The Burning Question: Do you use social gaming features at all?

During the grand reveals of the current generation of consoles back in 2012, a huge talking point for both console manufacturers was social features. Social features this, social features that, it was an unavoidable torrent of “interacting with your friends”. When the shiny new Dualshock 4 controller was revealed, it was shown that an entire button was dedicated to sharing your gameplay experience with others on social media. The share button is now a permanent fixture on our PlayStation controllers and Sony have obviously placed a lot of stock on this being a wanted feature. Take a screenshot, share a small clip, and you can now even share your gameplay experience.

We live in an age of unbridled communication. Our internet lines allow us to be in constant interaction with the world around us. You can make a career out of it by taking photos of products as you go to the gym or making a fool out of yourself for six seconds. We’re in perpetual interaction. The console world responded to this by including a bevvy of social features that you can use in order to stay current with your buddies, communities that spring up for your particular game, sharing screenshots and videos, broadcasting on Twitch, party chats, social hubs and so much more. It’s almost overwhelming.

However, I’ve come to question the efficacy of these social features since I don’t often see them utilised. During the initial PS4 craze, people were sharing screenshots all over the place on Twitter, but these days it’s occasional at the very best. I see communities in the “community” tab of a game and there are a few outdated posts or people saying “is anyone here?”. However, I’m for sure not the target market for this whatsoever. I don’t play multiplayer games often and the ones I do play don’t really require community-driven interaction.

I have seen massive covens of players pop up for particular games that have flourished beyond measure. I know MMOs allow for guild houses or equivalent where people have met lifelong friends and even their spouses on. I know forums, like ours, are constantly populated with a community of people that do everything from count to a million (I see you people) to discussing the latest and greatest games. But all of these instances don’t really have anything to do with the social features that platforms give us. They’re external and have a sort of grassroots feel to them.

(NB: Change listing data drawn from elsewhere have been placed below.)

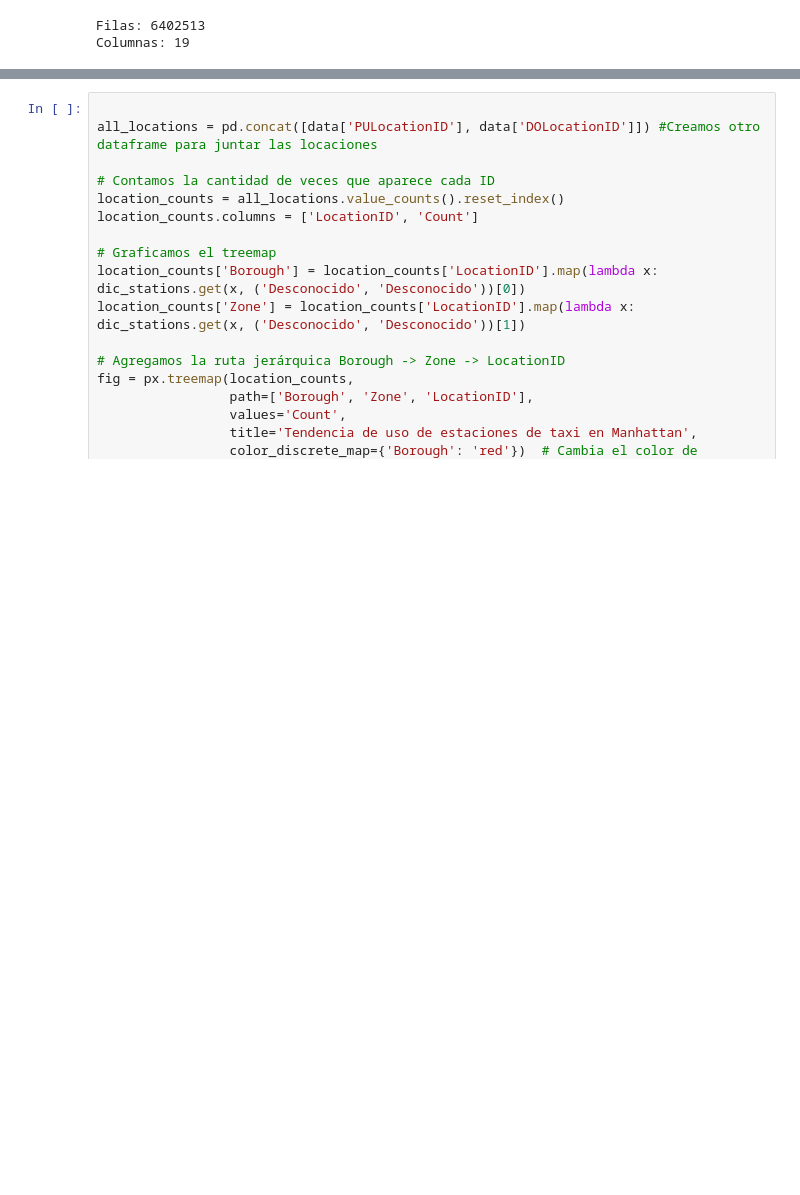
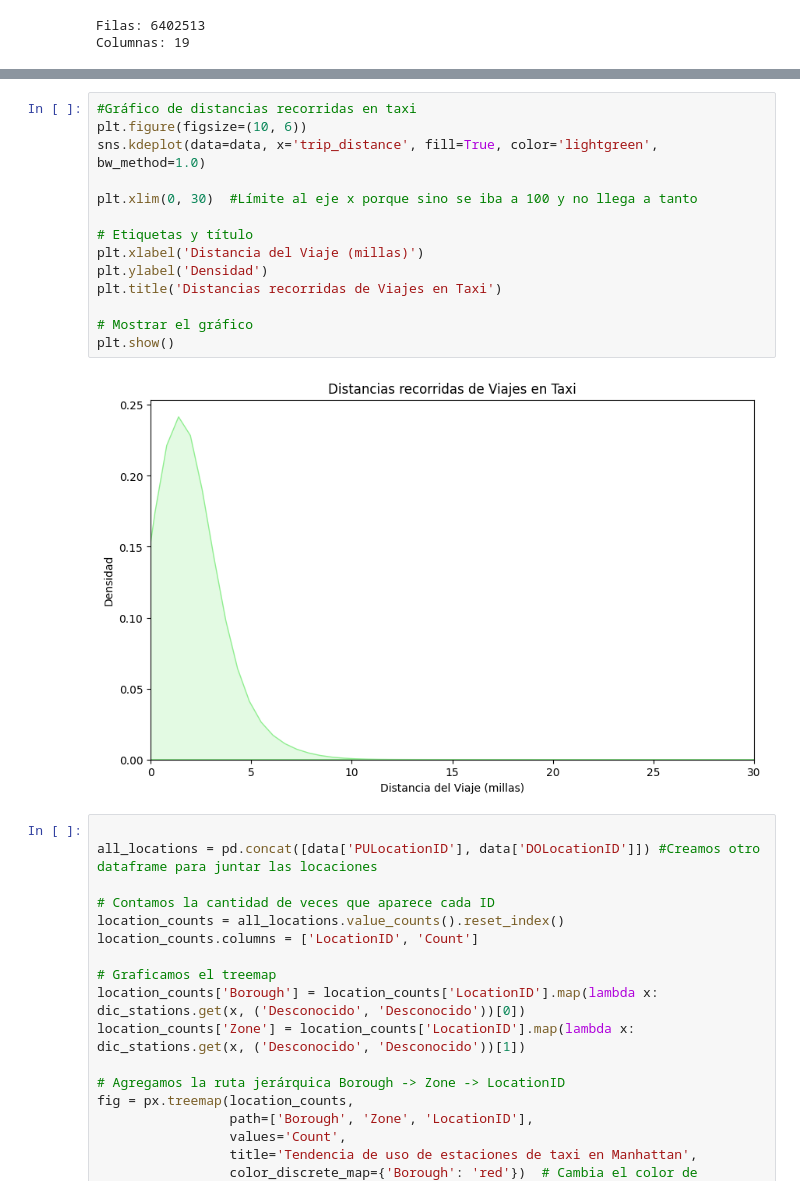
Before and after one commit to CD-GRUPO3/TA047R-1C2025-GRUPO03, a Jupyter notebook: TA047R_TP1_GRUPO03_ENTREGA_EJ1.ipynb, the cells around one changed output, grey strips where cells are left out. Cells and saved outputs as stored; diff of their text form; blank space fills up the shorter version.

Commit message:
Agregados gráficos (distancias de los viajes y relación entre monto total y tipo de pago)

```diff
--- a/TA047R_TP1_GRUPO03_ENTREGA_EJ1.ipynb
+++ b/TA047R_TP1_GRUPO03_ENTREGA_EJ1.ipynb
@@ -388,3 +388,19 @@ plt.show()
+# %%
+#Gráfico de distancias recorridas en taxi
+plt.figure(figsize=(10, 6))
+sns.kdeplot(data=data, x='trip_distance', fill=True, color='lightgreen', bw_method=1.0)
+
+plt.xlim(0, 30)  #Límite al eje x porque sino se iba a 100 y no llega a tanto
+
+# Etiquetas y título
+plt.xlabel('Distancia del Viaje (millas)')
+plt.ylabel('Densidad')
+plt.title('Distancias recorridas de Viajes en Taxi')
+
+# Mostrar el gráfico
+plt.show()
+# %% [output]
+[figure, added]
 # %%
 
 all_locations = pd.concat([data['PULocationID'], data['DOLocationID']]) #Creamos otro dataframe para juntar las locaciones
```
Also changed, not shown: parts of 3 cells of this notebook.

We also have third-party apps that often exceed these implemented social features and have become the norm for communication and sharing. Applications such as Discord have fundamentally changed the way we interact with each other. You can create rooms where you can join for voice chats, create topic-specific chatrooms where the discussion can be tailored to one particular thing or just a hodgepodge of inane yammering and you can even video chat and private call your homies. I’ve known quite a few people who have abandoned PSN’s terrible party system that often just doesn’t work or people on the Switch, where there is no convenient method of communication, switch to Discord as their primary method of voice chat.

We have social integration all over the place. On the bottom of this very page, you have buttons that will allow you to share this article on your social media platform of choice (who uses Google+ though, like come on) and the same applies for many online services these days. The share button was done with this express purpose so that you can show off your whip in DriveClub to your 50 Twitter followers or confuse your grandma on Facebook with that clip from God of War where Kratos smashes a troll with his fists. But as I’ve snarkily eluded to, do people actually use these features? The social media buttons just sort of disappear into the background after a while and screenshot sharing only really happens when you see a dope landscape or some kind of funny glitch.

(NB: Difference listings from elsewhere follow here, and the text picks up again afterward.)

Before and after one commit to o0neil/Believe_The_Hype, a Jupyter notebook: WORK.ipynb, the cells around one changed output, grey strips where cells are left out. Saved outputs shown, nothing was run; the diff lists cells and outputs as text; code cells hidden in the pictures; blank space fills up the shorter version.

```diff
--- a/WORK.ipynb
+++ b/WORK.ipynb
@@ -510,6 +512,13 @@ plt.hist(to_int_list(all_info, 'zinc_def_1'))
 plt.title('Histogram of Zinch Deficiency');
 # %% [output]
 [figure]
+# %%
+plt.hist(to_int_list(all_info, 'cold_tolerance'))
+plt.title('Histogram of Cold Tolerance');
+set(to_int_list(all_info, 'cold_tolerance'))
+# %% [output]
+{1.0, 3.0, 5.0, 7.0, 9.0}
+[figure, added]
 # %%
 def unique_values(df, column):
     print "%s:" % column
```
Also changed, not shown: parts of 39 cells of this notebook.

I can be entirely wrong as well. Maybe this is used widely and I’m simply blinded by my particular sphere of social interaction and my little corner of the internet. Maybe those community pages on our PSN and Xbox homescreens are popping off with all kinds discussions or those events are a valuable tool for multiplayer organising. Maybe you use the share button all the time to highlight the games you’re playing, maybe you use Steam’s plethora of community features in order to find like-minded individuals playing the same game and maybe you’re a sucker for anything that keeps you in contact with your buddies.

So that’s my question to you; do you use these social features, communication methods and ways of sharing your experience? What exactly are you up to in the online space and how do you utilise those tools? I’ve given you my perspective of a lonely shut-in who occasionally plays Fortnite with his friends, so I want your perspective. Sound off in the comments!

I am way too tall, played way too many games and I love to write about what we love about games. In the end, I'm just being #Thabolicious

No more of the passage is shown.